INFORMATION SUPPLIED Block Start
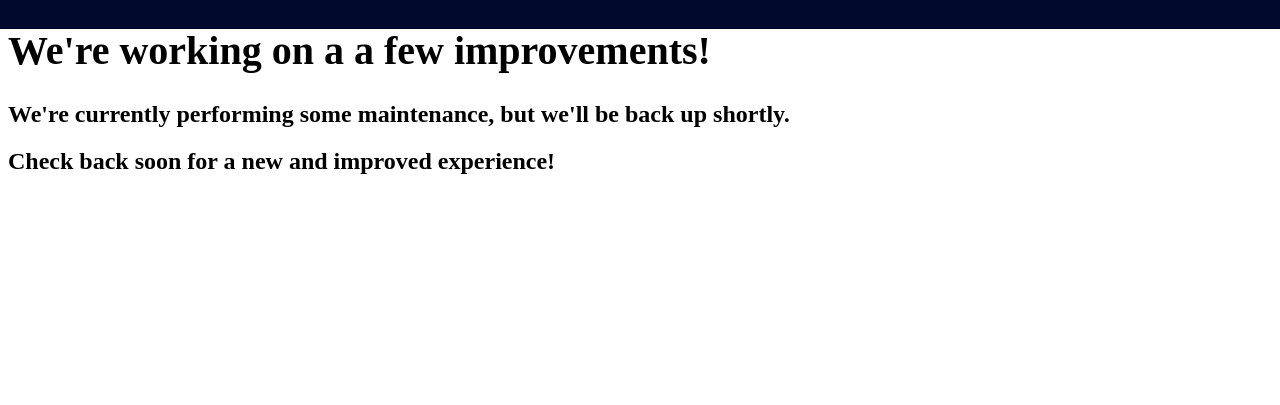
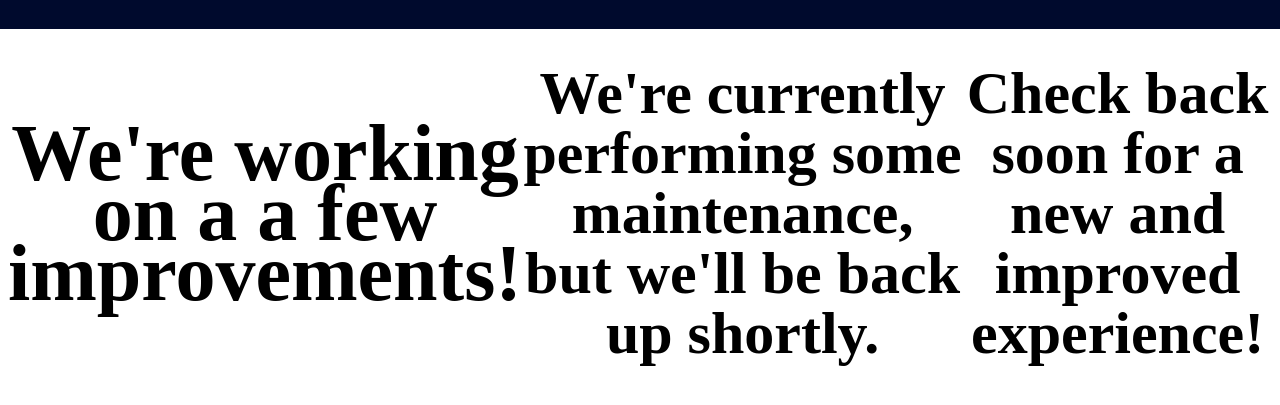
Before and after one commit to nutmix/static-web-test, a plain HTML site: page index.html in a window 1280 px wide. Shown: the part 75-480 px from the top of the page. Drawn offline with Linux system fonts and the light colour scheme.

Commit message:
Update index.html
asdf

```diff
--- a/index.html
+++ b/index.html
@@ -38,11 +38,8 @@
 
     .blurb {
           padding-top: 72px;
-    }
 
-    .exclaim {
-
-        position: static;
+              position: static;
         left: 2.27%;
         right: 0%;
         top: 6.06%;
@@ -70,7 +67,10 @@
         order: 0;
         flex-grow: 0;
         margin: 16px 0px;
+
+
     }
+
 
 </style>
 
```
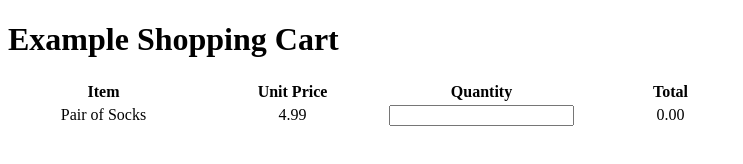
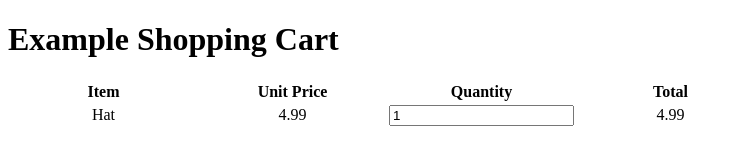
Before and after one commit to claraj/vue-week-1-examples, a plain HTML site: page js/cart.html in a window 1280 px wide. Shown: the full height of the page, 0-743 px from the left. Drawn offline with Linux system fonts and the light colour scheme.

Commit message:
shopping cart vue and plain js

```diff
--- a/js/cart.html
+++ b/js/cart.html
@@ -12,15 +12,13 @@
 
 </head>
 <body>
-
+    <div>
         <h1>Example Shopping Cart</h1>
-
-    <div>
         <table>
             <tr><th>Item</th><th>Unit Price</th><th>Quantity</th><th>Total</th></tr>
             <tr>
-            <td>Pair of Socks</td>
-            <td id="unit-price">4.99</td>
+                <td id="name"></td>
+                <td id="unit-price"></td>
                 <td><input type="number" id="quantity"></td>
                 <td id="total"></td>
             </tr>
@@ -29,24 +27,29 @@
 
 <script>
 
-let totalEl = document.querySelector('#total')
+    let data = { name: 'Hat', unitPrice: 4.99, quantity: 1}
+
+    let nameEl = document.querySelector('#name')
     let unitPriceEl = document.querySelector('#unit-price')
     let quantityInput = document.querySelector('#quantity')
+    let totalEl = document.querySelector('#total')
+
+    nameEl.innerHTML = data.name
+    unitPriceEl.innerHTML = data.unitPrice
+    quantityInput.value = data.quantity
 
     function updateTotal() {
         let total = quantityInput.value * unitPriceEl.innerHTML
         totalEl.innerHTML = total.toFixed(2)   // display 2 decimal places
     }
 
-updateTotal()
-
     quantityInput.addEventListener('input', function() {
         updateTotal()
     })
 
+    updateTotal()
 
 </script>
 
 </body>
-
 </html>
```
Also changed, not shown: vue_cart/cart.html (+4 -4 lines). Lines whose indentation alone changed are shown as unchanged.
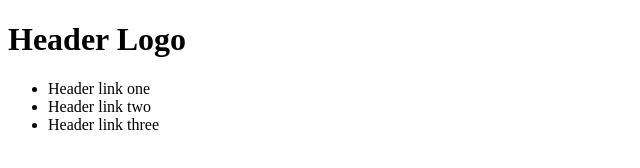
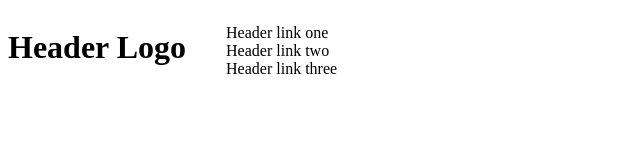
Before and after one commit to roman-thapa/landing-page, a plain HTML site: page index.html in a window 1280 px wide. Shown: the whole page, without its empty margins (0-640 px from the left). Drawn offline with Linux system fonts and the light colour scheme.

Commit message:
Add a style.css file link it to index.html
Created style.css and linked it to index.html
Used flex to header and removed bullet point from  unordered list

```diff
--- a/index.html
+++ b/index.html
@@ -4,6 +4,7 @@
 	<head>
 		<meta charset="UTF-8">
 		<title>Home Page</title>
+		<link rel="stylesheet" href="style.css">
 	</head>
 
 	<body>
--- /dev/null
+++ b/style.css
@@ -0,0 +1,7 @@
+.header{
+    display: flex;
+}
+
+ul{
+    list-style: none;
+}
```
INFORMATION SUPPLIED Block End
» TASK TO COMPLETE: Every line holding the word "flex" should be copied out of the material.

» TASK OUTPUT:
         flex-grow: 0;
Used flex to header and removed bullet point from  unordered list
+    display: flex;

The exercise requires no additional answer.